Within hours of being admitted, Matt slipped into a coma. The doctors had no explanation. There was nothing wrong with him, that they could tell. This pissed everyone off even more. The waiting room was filled with me, Jasmine and Craig and Matt’s parents. While they were never fully accepting of Matt being gay, and our relationship, they still embraced me warmly with tear soaked faces. That’s the last time I felt truly comfortable, being with everyone.

Two days later, Matt died. Again, the doctors had no explanation. They claimed he just “didn’t have any fight left”. I was so angry. Why didn’t he have fight left? He never had to fight for anything. Why would a fit 22 year old not have any fight left? He was surrounded by family, and he had to know it deep down. None of this made sense.

Truth be told, the lights never even crossed our minds. Matt didn’t disappear, he died of a coma. A weird coma, but it’s still a common scientific thing to die from. And after all, I watched for 11 minutes and here I was. But that’s when I realized, I hadn’t. I broke my gaze to walk Craig and Jasmine back. This fucked me up, and for days I was just so confused. I couldn’t believe it, and I didn’t even tell Craig or Jasmine. I didn’t want to sound crazy, and I didn’t want to believe it. So we all mourned Matt in our own way, and eventually, we all sort of drifted. The people I once found all my comfort in were now the ones who put me most on edge. I reminded them of Matt, they reminded me of Matt. There was no winning.

I struggled for a long time after that, and I still do. I still don’t know what happened. But I have a theory that I still hate. Maybe the lights don’t take you away physically. Maybe they only take your soul. Maybe that’s why Matt’s eyes looked so dead that day, maybe that’s why his last words to me were a cryptic warning.

I mean, the night Matt died, the lights did seem to glow a bit more green than normal.

Credit: Alyssa

VN:F [1.9.22_1171]
Rate This Pasta
Rating: 7.9/10 (266 votes cast)
LineWhatsAppTumblrFacebookTwitterRedditPinterestGoogle GmailGoogle+StumbleUponShare

Darkness Unfolds

April 1, 2016 at 6:00 PM
VN:F [1.9.22_1171]
Rate This Pasta
Rating: 5.2/10 (125 votes cast)

I’ve decided to put this down to writing, since I’m not sure anyone else has experienced this. If anyone has, please get in touch ASAP, since this is getting worrying.

A few weeks ago, I’d started experiencing fuzzy vision. I’d be doing whatever, eating, writing, be on my bike, and my vision would get all blurry and sometimes I even fell down… I decided not to tell anyone. It was no use worrying them, I was probably just tired.

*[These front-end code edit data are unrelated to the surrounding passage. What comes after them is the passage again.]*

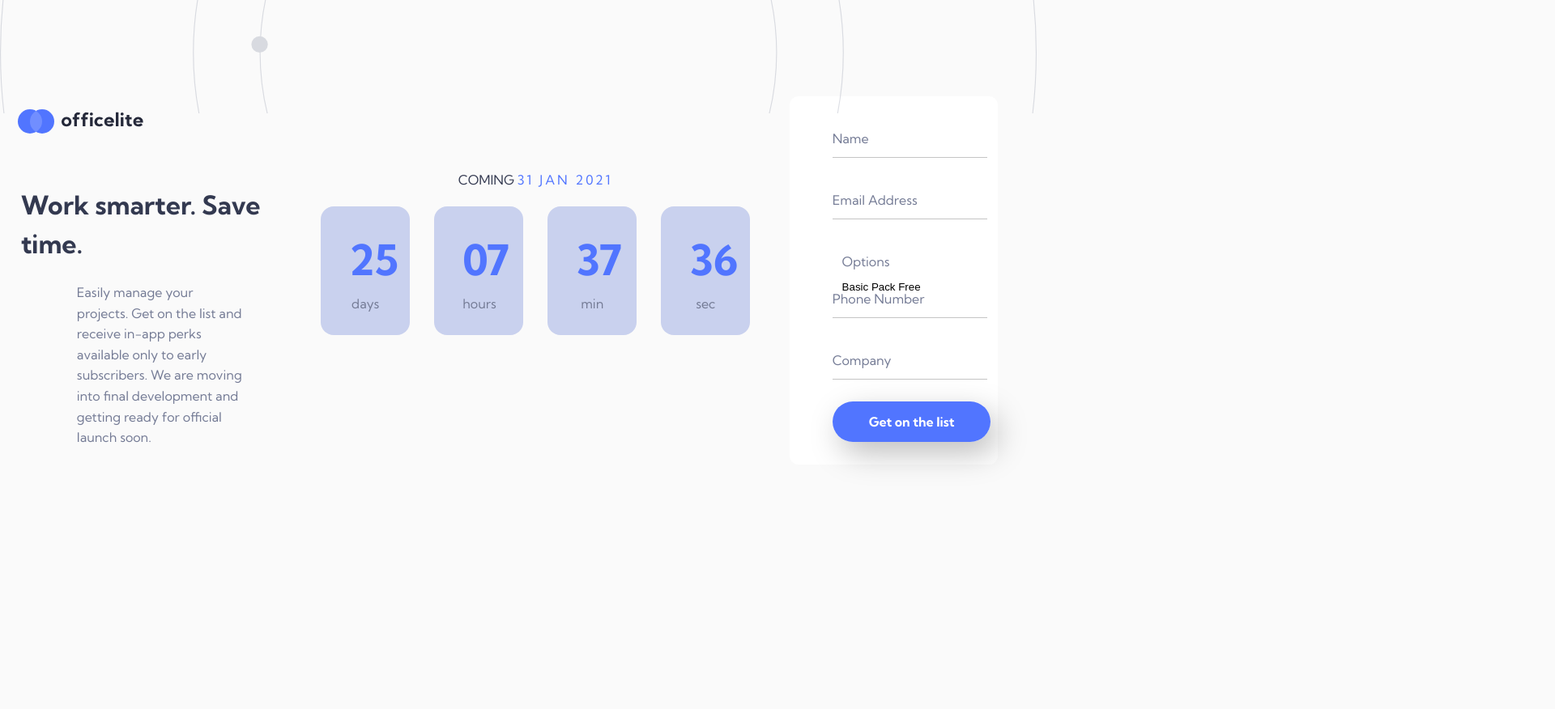
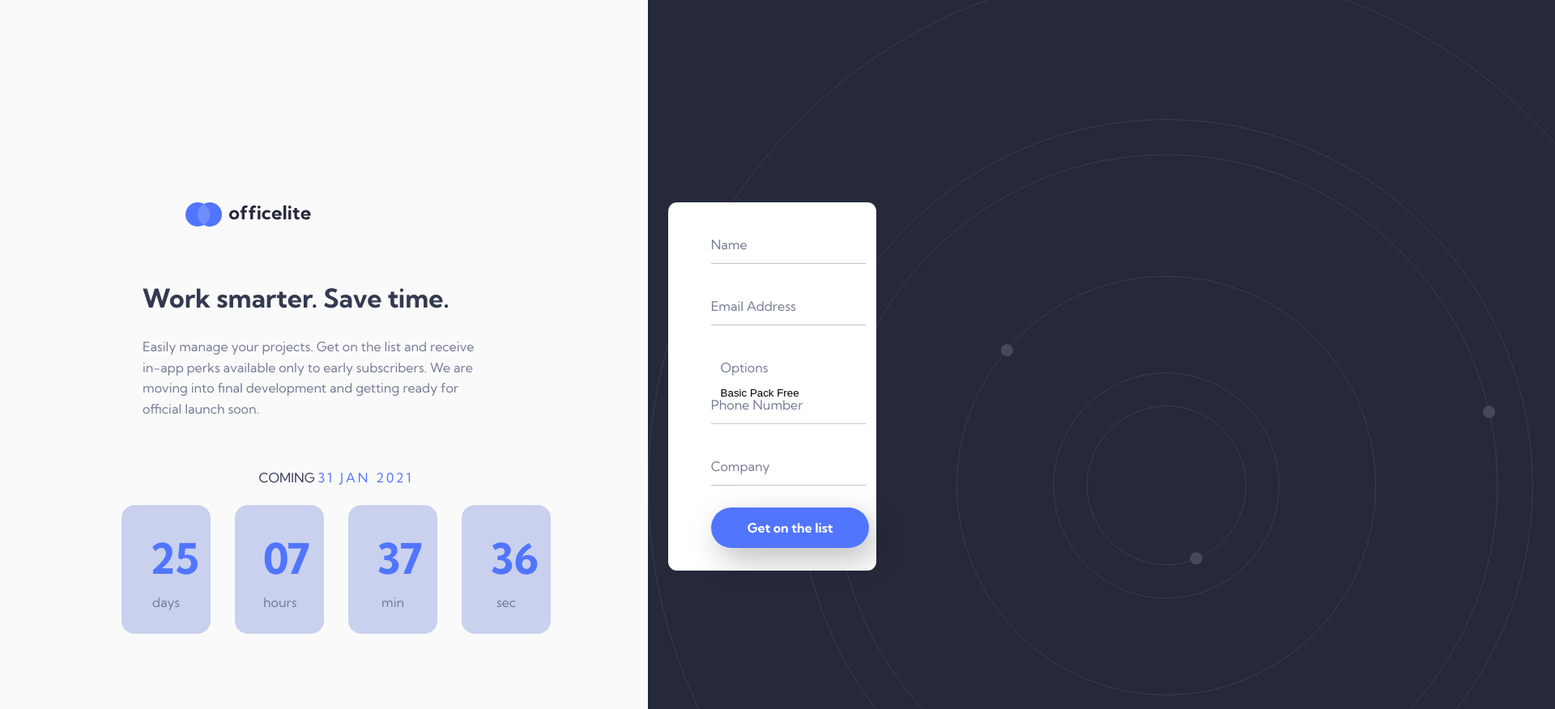
Before and after one commit to AndyBeable/officelite, a website: page sign-up.html in a window 1280 px wide. Shown: the top 876 px of the page at 81% size, 1920 px wide, since content can reach past the window. Drawn offline with Linux system fonts and the light colour scheme.

Commit message:
second commit

```diff
--- a/sass/layout/_countdown-sign-up.scss
+++ b/sass/layout/_countdown-sign-up.scss
@@ -1,3 +1,7 @@
 .section-countdown-sign-up {
   margin-bottom: 5rem;
+
+  @media screen and (min-width: 1200px) {
+    align-self: flex-start;
+  }
 }
--- a/sass/layout/_countdown.scss
+++ b/sass/layout/_countdown.scss
@@ -19,7 +19,7 @@
   }
   @media screen and (min-width: 1200px) {
     top: 100rem;
-    height: 165vh;
+    height: 100vh;
   }
   @media screen and (min-width: 1500px) {
     top: 112rem;
--- a/sass/layout/_form.scss
+++ b/sass/layout/_form.scss
@@ -15,6 +15,12 @@
 
   @media screen and (min-width: 760px) {
     height: 35vh;
+  }
+  @media screen and (min-width: 1200px) {
+    top: 0;
+    height: 150vh;
+    left: 80rem;
+    width: 100vw;
   }
 }
 
--- a/sass/layout/_header-sign-up.scss
+++ b/sass/layout/_header-sign-up.scss
@@ -10,11 +10,19 @@
   background-repeat: no-repeat;
   background-position: center;
   background-size: cover;
+
+  @media screen and (min-width: 1200px) {
+    background-image: none;
+  }
 }
 
 .header {
   &__sign-up {
     padding-top: 3.5rem;
+
+    @media screen and (min-width: 1200px) {
+      padding-top: 0;
+    }
   }
   &__sign__up-text-box {
     margin: 0 2.6rem;
@@ -36,3 +44,9 @@
     margin: 0 auto;
   }
 }
+@media screen and (min-width: 1200px) {
+  .heading-primary-sign-up--sub {
+    width: 75%;
+    margin: 0;
+  }
+}
--- a/sass/layout/_sign-up.scss
+++ b/sass/layout/_sign-up.scss
@@ -2,11 +2,12 @@
   @media screen and (min-width: 1200px) {
     margin-top: 100px;
     display: flex;
-    align-items: center;
+    align-items: left;
+    padding: 15rem;
   }
 }
 
-.container-flex-desktop {
+.first {
   @media screen and (min-width: 1200px) {
     display: flex;
     flex-direction: column;
--- a/sign-up.html
+++ b/sign-up.html
@@ -20,6 +20,7 @@
   </head>
   <body>
     <div class="sign-up-container">
+      <div class="first">
         <header class="header__sign-up">
           <div class="header__logo-box">
             <img src="/assets/shared/logo.svg" alt="Logo" />
@@ -28,8 +29,8 @@
             <h1 class="heading-primary-sign-up">Work smarter. Save time.</h1>
             <p class="heading-primary-sign-up--sub">
               Easily manage your projects. Get on the list and receive in-app
-            perks available only to early subscribers. We are moving into final
-            development and getting ready for official launch soon.
+              perks available only to early subscribers. We are moving into
+              final development and getting ready for official launch soon.
             </p>
           </div>
         </header>
@@ -44,13 +45,19 @@
             </div>
             <ul class="countdown__items">
               <li class="countdown__item countdown__item--light">
-              <span id="days" class="countdown__number countdown__number-blue">
+                <span
+                  id="days"
+                  class="countdown__number countdown__number-blue"
+                >
                   Days
                 </span>
                 days
               </li>
               <li class="countdown__item countdown__item--light">
-              <span id="hours" class="countdown__number countdown__number-blue">
+                <span
+                  id="hours"
+                  class="countdown__number countdown__number-blue"
+                >
                   Hours
                 </span>
                 hours
@@ -76,6 +83,7 @@
             </ul>
           </div>
         </section>
+      </div>
       <section class="section-form">
         <div class="form__container">
           <form action="#">
```
Also changed, not shown: style.css. Lines whose indentation alone changed are shown as unchanged.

These started getting more and more regular. Now strange shapes had started to dance around like shadows cast by a fire, contorting into snarling, disturbing faces. They formed into shapes, a hanged man, a woman with no eyes, a dog with its belly ripped open, a small child with it’s wrists cut, lying on the ground… I closed my eyes when it got too disturbing, but I could somehow still see the visions in my head.

I decided to get it to stop. I contacted a so-called paranormal expert on the Internet and waited for a reply. He said to meet him the next day.

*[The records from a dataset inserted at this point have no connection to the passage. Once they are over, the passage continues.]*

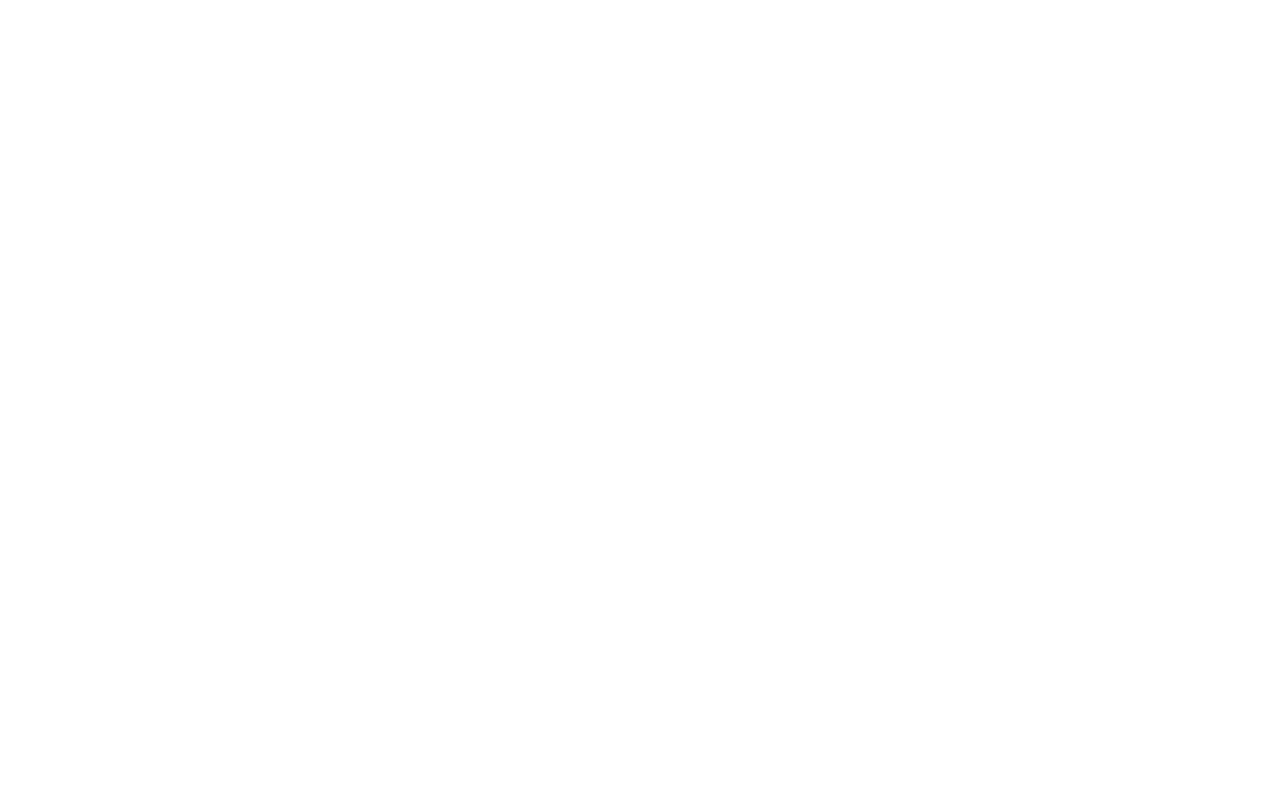
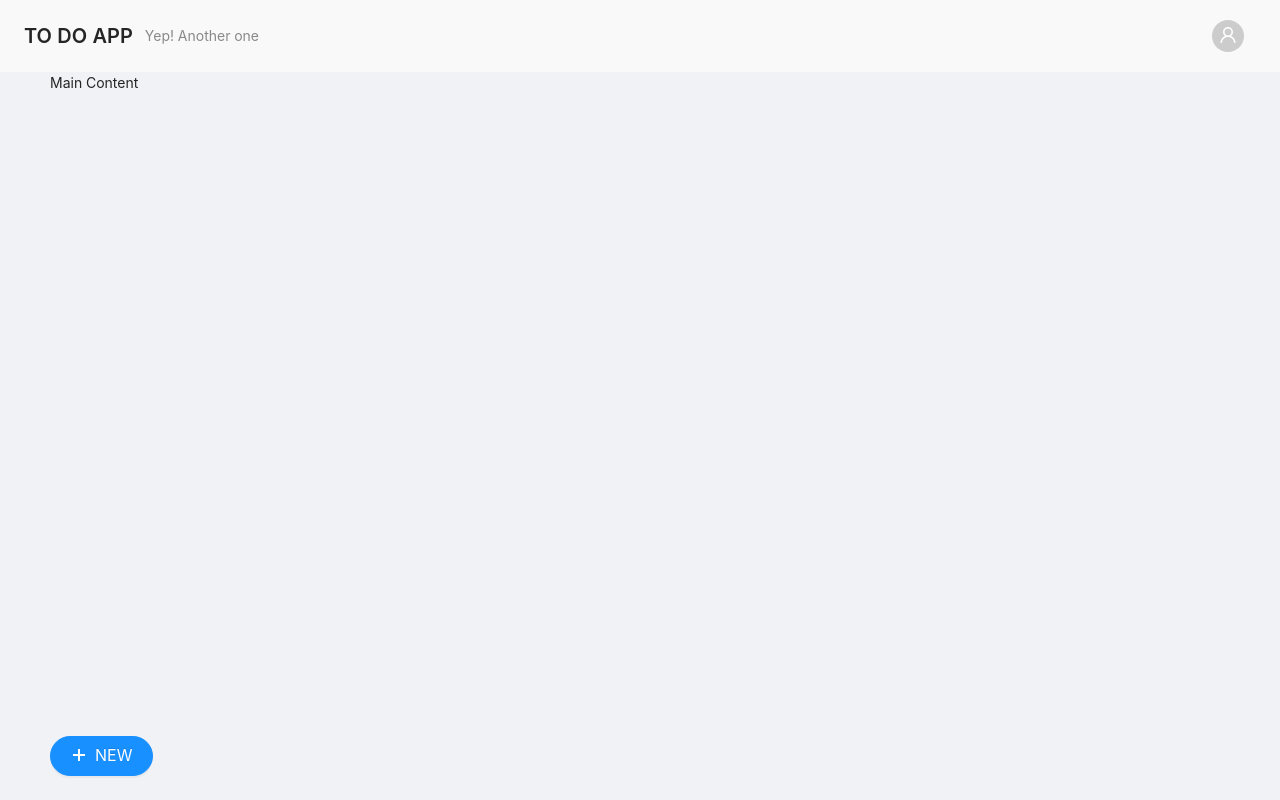
Before and after one commit to ralphZero/todo-react-app, a React (Create React App) app: page / in a window 1280 px wide. Built offline with nearby package versions, Linux system fonts and the light colour scheme.

Commit message:
working on pageHeader

```diff
--- a/package.json
+++ b/package.json
@@ -3,12 +3,12 @@
   "version": "0.1.0",
   "private": true,
   "dependencies": {
+    "@ant-design/icons": "^4.7.0",
     "@testing-library/jest-dom": "^5.14.1",
     "@testing-library/react": "^13.0.0",
     "@testing-library/user-event": "^13.2.1",
-    "bootstrap": "^5.2.0",
+    "antd": "^4.22.5",
     "react": "^18.2.0",
-    "react-bootstrap": "^2.5.0",
     "react-dom": "^18.2.0",
     "react-scripts": "5.0.1",
     "web-vitals": "^2.1.0"
--- a/src/App.css
+++ b/src/App.css
@@ -1,38 +1,18 @@
-.App {
-  text-align: center;
+@import 'antd/dist/antd.css';
+
+*,
+*::before,
+*::after {
+  margin: 0;
+  padding: 0;
+  box-sizing: inherit;
 }
 
-.App-logo {
-  height: 40vmin;
-  pointer-events: none;
+html,
+body, #root, .container {
+  height: 100%;
 }
 
-@media (prefers-reduced-motion: no-preference) {
-  .App-logo {
-    animation: App-logo-spin infinite 20s linear;
-  }
+.page-header {
+  background-color: #f9f9f9;
 }
-
-.App-header {
-  background-color: #282c34;
-  min-height: 100vh;
-  display: flex;
-  flex-direction: column;
-  align-items: center;
-  justify-content: center;
-  font-size: calc(10px + 2vmin);
-  color: white;
-}
-
-.App-link {
-  color: #61dafb;
-}
-
-@keyframes App-logo-spin {
-  from {
-    transform: rotate(0deg);
-  }
-  to {
-    transform: rotate(360deg);
-  }
-}
--- a/src/App.js
+++ b/src/App.js
@@ -1,12 +1,32 @@
 import React from 'react';
+import { Layout, PageHeader, Avatar } from 'antd';
+import { UserOutlined } from '@ant-design/icons'
 
+import AddCommentForm from './components/AddCommentForm';
 import './App.css';
+
+const { Content, Footer } = Layout;
 
 function App() {
   return (
-    <div className="App">
-
-    </div>
+    <Layout className='container'>
+        <PageHeader
+          className="page-header"
+          title="TO DO APP"
+          subTitle="Yep! Another one"
+          extra={[
+            <Avatar icon={<UserOutlined />} />
+          ]}
+        />
+      <Content style={{
+        padding: '0 50px',
+      }}>
+        Main Content
+      </Content>
+      <Footer className="bg-warning">
+        <AddCommentForm />
+      </Footer>
+    </Layout>
   );
 }
 
--- /dev/null
+++ b/src/components/AddCommentForm.jsx
@@ -0,0 +1,15 @@
+import React from 'react';
+import { PlusOutlined } from '@ant-design/icons'
+import { Button } from 'antd';
+
+const AddCommentForm = () => {
+    return (
+        <>
+            <Button type="primary" shape="round" icon={<PlusOutlined />} size="large">
+                NEW
+            </Button>
+        </>
+    );
+}
+
+export default AddCommentForm;
--- a/src/index.js
+++ b/src/index.js
@@ -2,7 +2,6 @@
 import ReactDOM from 'react-dom/client';
 import App from './App';
 
-import 'bootstrap/dist/css/bootstrap.min.css';
 import './index.css';
 
 const root = ReactDOM.createRoot(document.getElementById('root'));
```
Also changed, not shown: 1 other file (tests, documents, lock files or other folders).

That night, I had the worst bout of all of them so far. I started sweating uncontrollably and felt as if darks clouds were closing in on me, the blue gap between them slowly fading and giving way to darkness. Then I had a series of violent spasms, and saw a black figure on the ceiling. He was not deformed and rapidly changing shapes like the others, he clearly had the figure of a hunched back man. As he slowly came into focus I could start seeing his features, and in colour too. He was an old man with gouged eyes, and two holes in his hand. The wounds looked fresh, and a drop of blood even trickled down and hit my bedsheets.

The man beckoned to me. “Come forth, and see the truth.” I got out of my bed and he grasped my hand and we flew out the window. He showed me the UK, then we flew higher and he showed me the world. At this point I could no longer breath and choked to death.

The last words I ever heard haunt me to this day. Dark, disturbing words. Full of an unknown evil power.

“Oh bugger, you guys don’t breathe in space do you”

Credit To – SDR

VN:F [1.9.22_1171]
Rate This Pasta
Rating: 5.2/10 (125 votes cast)
LineWhatsAppTumblrFacebookTwitterRedditPinterestGoogle GmailGoogle+StumbleUponShare